Deltybaeffective even in cases that are unlikely to respond to any other drug

OtsukaOtsuka's recently-approved tuberculosis therapy Deltyba is effective even in complicated infections caused by extensively drug-resistant (XDR) strains of the bacterium, says a new study.

The analysis of data from phase IIb trials of Deltyba (delamanid) reveals that the drug can be effective even in cases of TB that are unlikely to respond to any other drug regimen. 

According to the World Health Organization (WHO) cases of XDR-TB have been encountered in around 100 countries worldwide, typically because of mismanagement of second-line TB drugs that need to be used with care to guard against resistance. Typically, it occurs in patients who do not take their drugs as indicated by their doctor, and was first identified as a sub-category of MDR-TB in 2006.

Deltyba was approved for marketing last year in Europe, joining Johnson & Johnson's Sirturo (bedaquiline) as the first new therapies for multidrug-resistant TB in decades. 

The new data - reported in the New England Journal of Medicine (NEJM) - found that around 44% of patients given Deltyba on top of background therapy for TB were no longer infectious after two months on the basis of a sputum sample. In comparison, just 10% of a group given placebo plus background therapy achieved the same objective. 

The study also suggested that patients who had received Deltyba for at least six months had a lower risk of death compared to placebo, although this was not statistically significant at the point of follow-up.

Lead study investigator Andra Cirule of Riga East University Hospital in Latvia said: "XDR-TB is one of the most deadly and difficult forms of TB to treat. 

"More new medicines are urgently needed to prevent XDR-TB from becoming a death sentence and this analysis shows that delamanid may be an effective option to improve the current standard of care."

The WHO defines XDR-TB as resistance to first-line drugs isoniazid and rifampicin, as well as resistance to at least one fluoroquinolone and another second-line injectable such as amikacin, kanamycin, or capreomycin, dramatically reducing treatment options.

Patients often have worse treatment outcomes, and XDR-TB is a particular concern in patients with HIV or other conditions that weaken the immune system.

While still rare, recent experience shows that XDR-TB can be a threat even in countries with sophisticated healthcare systems.  Just last month a case was recorded in Chicago in the US in a woman who had been treated for TB in India. 

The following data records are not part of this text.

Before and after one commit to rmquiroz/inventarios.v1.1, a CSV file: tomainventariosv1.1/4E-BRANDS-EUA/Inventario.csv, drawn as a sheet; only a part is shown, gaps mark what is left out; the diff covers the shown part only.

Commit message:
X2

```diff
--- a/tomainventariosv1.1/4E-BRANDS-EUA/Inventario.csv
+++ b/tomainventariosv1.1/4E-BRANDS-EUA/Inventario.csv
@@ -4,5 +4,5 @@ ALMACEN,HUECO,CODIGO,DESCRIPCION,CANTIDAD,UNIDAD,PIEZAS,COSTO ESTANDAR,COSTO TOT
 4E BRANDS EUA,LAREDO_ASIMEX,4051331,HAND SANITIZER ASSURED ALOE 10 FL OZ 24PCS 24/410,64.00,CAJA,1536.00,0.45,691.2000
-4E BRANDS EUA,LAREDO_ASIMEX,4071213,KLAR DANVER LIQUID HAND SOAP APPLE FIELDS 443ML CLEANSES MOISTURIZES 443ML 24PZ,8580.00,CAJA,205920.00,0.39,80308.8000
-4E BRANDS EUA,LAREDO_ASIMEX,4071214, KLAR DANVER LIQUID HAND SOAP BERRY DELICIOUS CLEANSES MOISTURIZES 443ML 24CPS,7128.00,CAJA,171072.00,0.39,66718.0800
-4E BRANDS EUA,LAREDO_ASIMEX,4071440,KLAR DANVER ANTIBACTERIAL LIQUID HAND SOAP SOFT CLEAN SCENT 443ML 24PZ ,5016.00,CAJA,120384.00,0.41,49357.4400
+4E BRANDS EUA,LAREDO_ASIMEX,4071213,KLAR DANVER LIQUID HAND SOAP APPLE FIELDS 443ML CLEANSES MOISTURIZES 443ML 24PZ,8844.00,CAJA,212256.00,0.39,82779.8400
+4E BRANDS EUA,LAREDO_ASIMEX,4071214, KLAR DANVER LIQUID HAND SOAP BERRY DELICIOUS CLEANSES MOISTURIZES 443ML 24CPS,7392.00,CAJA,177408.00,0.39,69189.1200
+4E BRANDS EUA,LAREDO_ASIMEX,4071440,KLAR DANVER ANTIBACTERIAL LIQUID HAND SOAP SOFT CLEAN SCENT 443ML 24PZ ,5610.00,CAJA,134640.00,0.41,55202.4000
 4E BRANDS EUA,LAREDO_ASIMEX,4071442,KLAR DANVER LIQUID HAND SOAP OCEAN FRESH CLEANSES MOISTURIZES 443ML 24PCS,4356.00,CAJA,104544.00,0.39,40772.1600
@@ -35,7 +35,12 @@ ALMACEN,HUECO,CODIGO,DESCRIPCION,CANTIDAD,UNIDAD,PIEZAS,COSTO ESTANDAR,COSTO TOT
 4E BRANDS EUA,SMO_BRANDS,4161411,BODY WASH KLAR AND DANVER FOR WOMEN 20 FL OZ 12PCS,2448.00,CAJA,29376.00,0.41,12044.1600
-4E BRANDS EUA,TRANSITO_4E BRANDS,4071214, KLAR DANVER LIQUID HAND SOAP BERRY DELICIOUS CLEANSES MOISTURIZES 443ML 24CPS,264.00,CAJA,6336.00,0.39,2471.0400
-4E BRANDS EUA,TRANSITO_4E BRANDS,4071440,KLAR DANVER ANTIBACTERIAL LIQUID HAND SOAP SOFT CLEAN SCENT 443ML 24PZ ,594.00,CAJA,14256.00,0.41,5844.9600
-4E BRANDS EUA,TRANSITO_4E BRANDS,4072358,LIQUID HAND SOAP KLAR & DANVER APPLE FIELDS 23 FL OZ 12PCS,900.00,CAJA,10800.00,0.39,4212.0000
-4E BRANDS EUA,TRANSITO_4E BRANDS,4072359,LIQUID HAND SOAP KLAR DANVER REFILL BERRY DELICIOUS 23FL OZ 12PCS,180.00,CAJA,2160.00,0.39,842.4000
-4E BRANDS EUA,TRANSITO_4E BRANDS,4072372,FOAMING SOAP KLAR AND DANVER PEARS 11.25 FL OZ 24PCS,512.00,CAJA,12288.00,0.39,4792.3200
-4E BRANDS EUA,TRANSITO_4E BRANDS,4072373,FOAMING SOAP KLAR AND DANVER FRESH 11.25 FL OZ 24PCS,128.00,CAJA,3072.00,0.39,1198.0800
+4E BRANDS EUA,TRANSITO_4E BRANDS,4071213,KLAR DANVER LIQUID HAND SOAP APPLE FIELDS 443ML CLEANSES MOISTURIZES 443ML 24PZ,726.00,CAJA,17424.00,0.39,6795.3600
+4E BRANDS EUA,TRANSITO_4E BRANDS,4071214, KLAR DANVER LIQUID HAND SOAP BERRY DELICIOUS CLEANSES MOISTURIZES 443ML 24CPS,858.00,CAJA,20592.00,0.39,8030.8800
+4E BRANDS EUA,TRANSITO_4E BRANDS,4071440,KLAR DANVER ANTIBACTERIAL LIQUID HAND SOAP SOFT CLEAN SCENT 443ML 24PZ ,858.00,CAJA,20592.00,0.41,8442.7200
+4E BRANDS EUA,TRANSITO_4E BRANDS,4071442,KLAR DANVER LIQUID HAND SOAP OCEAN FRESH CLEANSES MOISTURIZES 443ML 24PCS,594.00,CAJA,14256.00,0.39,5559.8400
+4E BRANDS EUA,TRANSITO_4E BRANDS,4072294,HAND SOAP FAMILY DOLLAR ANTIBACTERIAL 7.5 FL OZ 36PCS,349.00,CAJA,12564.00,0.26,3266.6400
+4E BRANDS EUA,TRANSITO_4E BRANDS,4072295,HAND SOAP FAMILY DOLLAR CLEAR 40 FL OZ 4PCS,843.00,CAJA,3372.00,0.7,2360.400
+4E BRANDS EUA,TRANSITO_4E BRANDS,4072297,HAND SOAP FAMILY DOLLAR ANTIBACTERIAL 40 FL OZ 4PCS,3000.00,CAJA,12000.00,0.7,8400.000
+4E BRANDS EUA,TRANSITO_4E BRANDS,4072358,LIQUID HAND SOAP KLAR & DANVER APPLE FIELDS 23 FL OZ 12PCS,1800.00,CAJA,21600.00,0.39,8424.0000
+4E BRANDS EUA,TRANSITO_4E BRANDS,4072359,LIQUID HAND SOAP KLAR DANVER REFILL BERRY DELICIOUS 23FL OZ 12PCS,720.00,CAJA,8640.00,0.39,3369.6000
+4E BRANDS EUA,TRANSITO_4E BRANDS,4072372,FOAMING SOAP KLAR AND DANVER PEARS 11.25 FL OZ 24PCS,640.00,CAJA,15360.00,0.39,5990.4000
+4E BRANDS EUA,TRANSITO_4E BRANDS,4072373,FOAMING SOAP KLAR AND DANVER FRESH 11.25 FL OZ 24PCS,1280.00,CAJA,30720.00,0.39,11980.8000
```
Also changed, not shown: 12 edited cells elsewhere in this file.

The case resulted in a three-state search for people who had come into contact with the patient in an attempt to block the transmission of the strain. All told, there have been 63 reported cases of XDR-TB in the US between 1993 and 2011. 

Around 9% of the 480,000 MDR-TB cases estimated to have occurred in 2013 are thought to actually be caused by XDR-TB strains. 

A second, smaller study in the NEJM looked at Pfizer's older antibiotic Zyvox (linezolid) and concluded it could also be effective against XDR-TB, although treatment was often associated with serious side effects that required dose reduction.

Article by
Phil Taylor

16th July 2015

From: Research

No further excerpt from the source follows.